I’ve never been a big mobile game player, but I ended up working in a mobile games company, so I’ve been trying to expose myself to more games in this market and attempt to gain an ever-better understanding of them. One of the ways I’ve been doing that is in trying out new games, seeing what they do wrong and right, and try to draw conclusions from them that I can use in the future to make our games better. One of the resources I’ve been using for this is TouchArcade (not sponsored), and their columns listing the new iOS games of the week.
This resulted in me playing a lot more new games during my daily bus rides, but I also feel the need to discuss them somewhere and keep a log of my thoughts instead of just internalizing them. So, Commuting Cognition. These will be brief, bus-ride-long thoughts on these games, and should be seen less as reviews and more as first impressions. They also may not be daily, depending on how full the bus is that day.
BitChip Bounce essentially has you playing pong against yourself. You control two characters and tap to make them jump, the goal being avoiding the ball in the center from going out of bounds.
As soon as my first match ended, which lasted all of two seconds, I was immediately treated to the equivalent of 100 xp, granting me a loot box which unlocked a new character skin. Now, i get that it’s important to hook your player quickly, especially in mobile, but this way it feels completely unearned. Have the first attempts give 10x as much xp, but make the player feel like they earned the loot, don’t just throw it at them. Nobody likes that achievement that pops up as soon as you launch the game .
Ok, small rant over. The mechanic itself is interesting, having a single control for multiple characters. Every few matches an interstitial ad appears but these are few and far between and actually provide a decent pause from the game, which is the way to go about it if you absolutely have to use interstitials (you probably don’t). Once you close the ad you’re given the choice to pay to remove the ads, which is common practice, but not *every single time* an ad appears, guys!
The game’s difficulty immediately started at 11 for me, with the ball’s physics apparently being completely random, so you don’t really feel like you’re getting better, just that you were luckier with the physics. This means that the game gets repetitive very quickly, and i didn’t feel that the unlockable skins were enough of an incentive to stick around.
Canyon Crash has a very simple premise: send your character tumbling down a canyon to escape a laser coming from above, tapping to nudge it ever so slightly left or right.

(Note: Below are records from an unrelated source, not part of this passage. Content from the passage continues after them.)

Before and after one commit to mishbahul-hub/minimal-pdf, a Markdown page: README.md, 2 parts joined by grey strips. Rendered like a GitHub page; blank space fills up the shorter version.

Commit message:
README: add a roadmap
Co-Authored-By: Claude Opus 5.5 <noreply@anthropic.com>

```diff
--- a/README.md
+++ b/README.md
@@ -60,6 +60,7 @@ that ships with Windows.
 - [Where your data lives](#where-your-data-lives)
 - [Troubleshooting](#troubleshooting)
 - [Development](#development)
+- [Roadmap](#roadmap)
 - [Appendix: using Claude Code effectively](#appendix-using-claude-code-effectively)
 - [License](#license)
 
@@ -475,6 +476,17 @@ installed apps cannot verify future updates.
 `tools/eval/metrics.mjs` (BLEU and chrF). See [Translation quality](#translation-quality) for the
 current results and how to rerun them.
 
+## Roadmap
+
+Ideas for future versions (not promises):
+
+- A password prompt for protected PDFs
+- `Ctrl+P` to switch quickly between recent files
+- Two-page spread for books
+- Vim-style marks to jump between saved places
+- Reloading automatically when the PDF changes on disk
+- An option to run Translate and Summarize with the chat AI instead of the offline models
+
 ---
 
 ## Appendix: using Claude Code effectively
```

The gameplay is really simple and would probably not require the wall-of-text tutorial screen that appears at the beginning; at most, a simple animation of tapping left and right would suffice. The gameplay is so simple, in fact, that it feels like we barely have any agency. The character is content to just fall down most of the time and only needs the occasional nudging away from obstacles.
This is clearly trying to bank on the ragdoll physics craze, but the art style actually runs counter that. You’d barely be able to tell the character has physics, with its chibi style making most of it immobile and its flailing limbs barely noticeable, completely missing the point of the ragdoll.

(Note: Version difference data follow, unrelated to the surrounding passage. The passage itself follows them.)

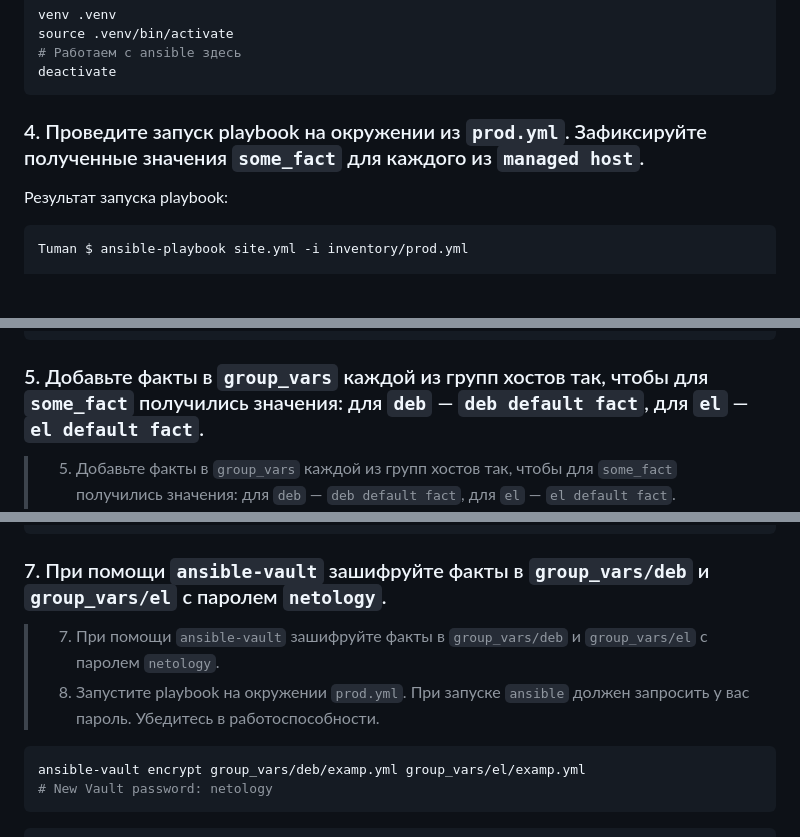
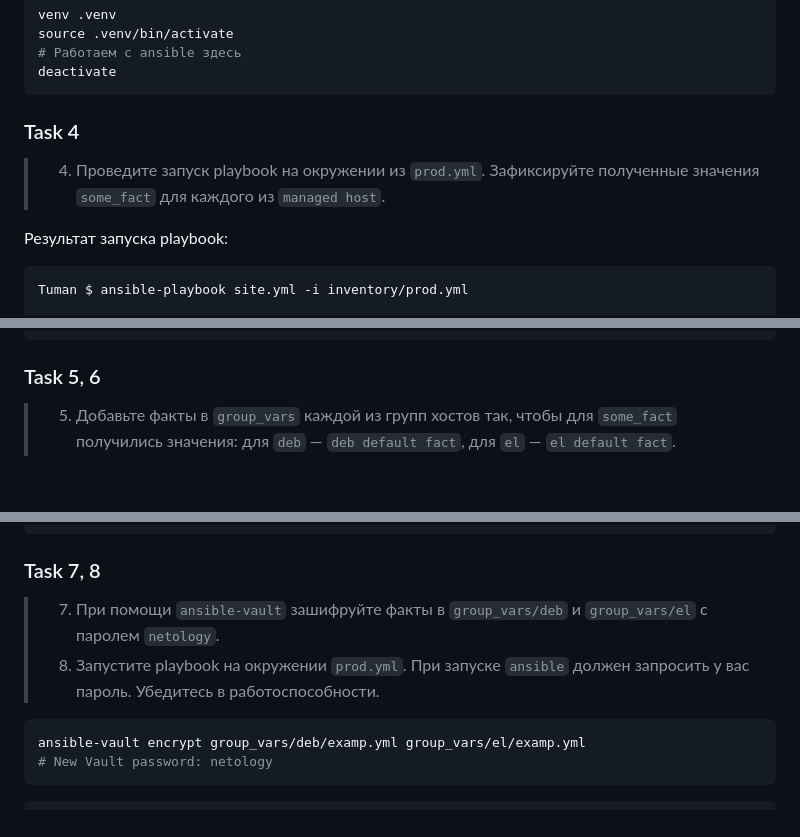
Before and after one commit to tundravarg/netology-shdevops, a Markdown page: 04-ansible/01/readme.md, 3 parts joined by grey strips. Rendered like a GitHub page; blank space fills up the shorter version.

````diff
--- a/04-ansible/01/readme.md
+++ b/04-ansible/01/readme.md
@@ -120,7 +130,10 @@ deactivate
 ```
 
 
-### 4. Проведите запуск playbook на окружении из `prod.yml`. Зафиксируйте полученные значения `some_fact` для каждого из `managed host`.
+### Task 4
+
+
+> 4. Проведите запуск playbook на окружении из `prod.yml`. Зафиксируйте полученные значения `some_fact` для каждого из `managed host`.
 
 
 Результат запуска playbook:
@@ -156,7 +169,8 @@ ubuntu                     : ok=3    changed=0    unreachable=0    failed=0    s
 ```
 
 
-### 5. Добавьте факты в `group_vars` каждой из групп хостов так, чтобы для `some_fact` получились значения: для `deb` — `deb default fact`, для `el` — `el default fact`.
+### Task 5, 6
+
 
 > 5. Добавьте факты в `group_vars` каждой из групп хостов так, чтобы для `some_fact` получились значения: для `deb` — `deb default fact`, для `el` — `el default fact`.
 > 6.  Повторите запуск playbook на окружении `prod.yml`. Убедитесь, что выдаются корректные значения для всех хостов.
@@ -207,10 +221,12 @@ ubuntu                     : ok=3    changed=0    unreachable=0    failed=0    s
 ```
 
 
-### 7. При помощи `ansible-vault` зашифруйте факты в `group_vars/deb` и `group_vars/el` с паролем `netology`.
+### Task 7, 8
+
 
 > 7. При помощи `ansible-vault` зашифруйте факты в `group_vars/deb` и `group_vars/el` с паролем `netology`.
 > 8. Запустите playbook на окружении `prod.yml`. При запуске `ansible` должен запросить у вас пароль. Убедитесь в работоспособности.
+
 
 ```shell
 ansible-vault encrypt group_vars/deb/examp.yml group_vars/el/examp.yml
````
Also changed, not shown: other parts of 04-ansible/01/readme.md (+14 -4 lines).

When you die you’re thrown ablaze down the stage for a while, breaking terrain and collecting more points all the while. This is a common tactic to make the ending more memorable and hook you into another play, but it’s not well executed here: it’s not terribly flashy, there’s no real “oomph” behind it, so the effect is lost and just makes you wait longer for the next game.
The game does have good ideas, however. The destructible environment is cool. The several potions you can pick up, that have effects like making you smaller, are also interesting and have some neat executions like granting you access to different paths down the cliff.
With some tweaks and a different art style i could see this having more potential. Tailor the art to your target audience!